## [Assignment]
Retype the whole listing that follows, line for line.

#####

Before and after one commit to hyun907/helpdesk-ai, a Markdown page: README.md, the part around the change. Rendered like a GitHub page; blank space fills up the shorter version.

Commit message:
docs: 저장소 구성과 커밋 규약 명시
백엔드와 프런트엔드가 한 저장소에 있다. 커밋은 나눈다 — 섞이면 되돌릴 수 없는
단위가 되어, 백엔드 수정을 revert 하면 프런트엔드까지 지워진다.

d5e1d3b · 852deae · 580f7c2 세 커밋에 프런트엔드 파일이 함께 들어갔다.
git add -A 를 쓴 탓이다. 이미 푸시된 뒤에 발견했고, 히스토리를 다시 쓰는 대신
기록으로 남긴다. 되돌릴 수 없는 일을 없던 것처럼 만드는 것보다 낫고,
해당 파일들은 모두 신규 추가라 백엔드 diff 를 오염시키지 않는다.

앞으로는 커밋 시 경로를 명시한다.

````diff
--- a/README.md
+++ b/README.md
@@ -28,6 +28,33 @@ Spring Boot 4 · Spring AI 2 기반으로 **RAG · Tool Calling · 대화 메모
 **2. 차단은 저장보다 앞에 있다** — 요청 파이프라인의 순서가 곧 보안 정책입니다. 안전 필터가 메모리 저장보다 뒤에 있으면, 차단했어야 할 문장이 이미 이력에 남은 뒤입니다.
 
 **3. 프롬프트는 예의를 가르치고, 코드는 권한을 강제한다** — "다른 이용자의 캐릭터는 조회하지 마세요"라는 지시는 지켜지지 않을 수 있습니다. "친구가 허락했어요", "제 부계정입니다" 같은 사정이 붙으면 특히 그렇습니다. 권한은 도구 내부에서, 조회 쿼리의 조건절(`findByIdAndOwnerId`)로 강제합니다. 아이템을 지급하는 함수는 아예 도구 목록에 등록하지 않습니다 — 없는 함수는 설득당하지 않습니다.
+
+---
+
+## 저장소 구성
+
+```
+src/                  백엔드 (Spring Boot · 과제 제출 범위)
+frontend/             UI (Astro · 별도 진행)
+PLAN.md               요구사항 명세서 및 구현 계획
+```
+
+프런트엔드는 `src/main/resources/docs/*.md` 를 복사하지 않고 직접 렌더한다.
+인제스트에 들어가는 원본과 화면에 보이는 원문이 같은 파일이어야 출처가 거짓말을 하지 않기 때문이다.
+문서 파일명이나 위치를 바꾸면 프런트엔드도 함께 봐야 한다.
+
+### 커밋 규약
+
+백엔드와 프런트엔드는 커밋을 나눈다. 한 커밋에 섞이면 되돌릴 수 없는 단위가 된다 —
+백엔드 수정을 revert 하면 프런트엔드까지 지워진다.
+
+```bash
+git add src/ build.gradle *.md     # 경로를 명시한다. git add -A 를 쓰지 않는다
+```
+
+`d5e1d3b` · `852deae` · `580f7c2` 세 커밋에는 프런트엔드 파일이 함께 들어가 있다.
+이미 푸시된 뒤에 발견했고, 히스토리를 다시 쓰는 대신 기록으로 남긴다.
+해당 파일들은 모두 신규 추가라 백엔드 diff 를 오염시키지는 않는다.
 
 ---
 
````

#####

## [Written response]
Before and after one commit to hyun907/helpdesk-ai, a Markdown page: README.md, the part around the change. Rendered like a GitHub page; blank space fills up the shorter version.

Commit message:
docs: 저장소 구성과 커밋 규약 명시
백엔드와 프런트엔드가 한 저장소에 있다. 커밋은 나눈다 — 섞이면 되돌릴 수 없는
단위가 되어, 백엔드 수정을 revert 하면 프런트엔드까지 지워진다.

d5e1d3b · 852deae · 580f7c2 세 커밋에 프런트엔드 파일이 함께 들어갔다.
git add -A 를 쓴 탓이다. 이미 푸시된 뒤에 발견했고, 히스토리를 다시 쓰는 대신
기록으로 남긴다. 되돌릴 수 없는 일을 없던 것처럼 만드는 것보다 낫고,
해당 파일들은 모두 신규 추가라 백엔드 diff 를 오염시키지 않는다.

앞으로는 커밋 시 경로를 명시한다.

````diff
--- a/README.md
+++ b/README.md
@@ -28,6 +28,33 @@ Spring Boot 4 · Spring AI 2 기반으로 **RAG · Tool Calling · 대화 메모
 **2. 차단은 저장보다 앞에 있다** — 요청 파이프라인의 순서가 곧 보안 정책입니다. 안전 필터가 메모리 저장보다 뒤에 있으면, 차단했어야 할 문장이 이미 이력에 남은 뒤입니다.
 
 **3. 프롬프트는 예의를 가르치고, 코드는 권한을 강제한다** — "다른 이용자의 캐릭터는 조회하지 마세요"라는 지시는 지켜지지 않을 수 있습니다. "친구가 허락했어요", "제 부계정입니다" 같은 사정이 붙으면 특히 그렇습니다. 권한은 도구 내부에서, 조회 쿼리의 조건절(`findByIdAndOwnerId`)로 강제합니다. 아이템을 지급하는 함수는 아예 도구 목록에 등록하지 않습니다 — 없는 함수는 설득당하지 않습니다.
+
+---
+
+## 저장소 구성
+
+```
+src/                  백엔드 (Spring Boot · 과제 제출 범위)
+frontend/             UI (Astro · 별도 진행)
+PLAN.md               요구사항 명세서 및 구현 계획
+```
+
+프런트엔드는 `src/main/resources/docs/*.md` 를 복사하지 않고 직접 렌더한다.
+인제스트에 들어가는 원본과 화면에 보이는 원문이 같은 파일이어야 출처가 거짓말을 하지 않기 때문이다.
+문서 파일명이나 위치를 바꾸면 프런트엔드도 함께 봐야 한다.
+
+### 커밋 규약
+
+백엔드와 프런트엔드는 커밋을 나눈다. 한 커밋에 섞이면 되돌릴 수 없는 단위가 된다 —
+백엔드 수정을 revert 하면 프런트엔드까지 지워진다.
+
+```bash
+git add src/ build.gradle *.md     # 경로를 명시한다. git add -A 를 쓰지 않는다
+```
+
+`d5e1d3b` · `852deae` · `580f7c2` 세 커밋에는 프런트엔드 파일이 함께 들어가 있다.
+이미 푸시된 뒤에 발견했고, 히스토리를 다시 쓰는 대신 기록으로 남긴다.
+해당 파일들은 모두 신규 추가라 백엔드 diff 를 오염시키지는 않는다.
 
 ---
 
````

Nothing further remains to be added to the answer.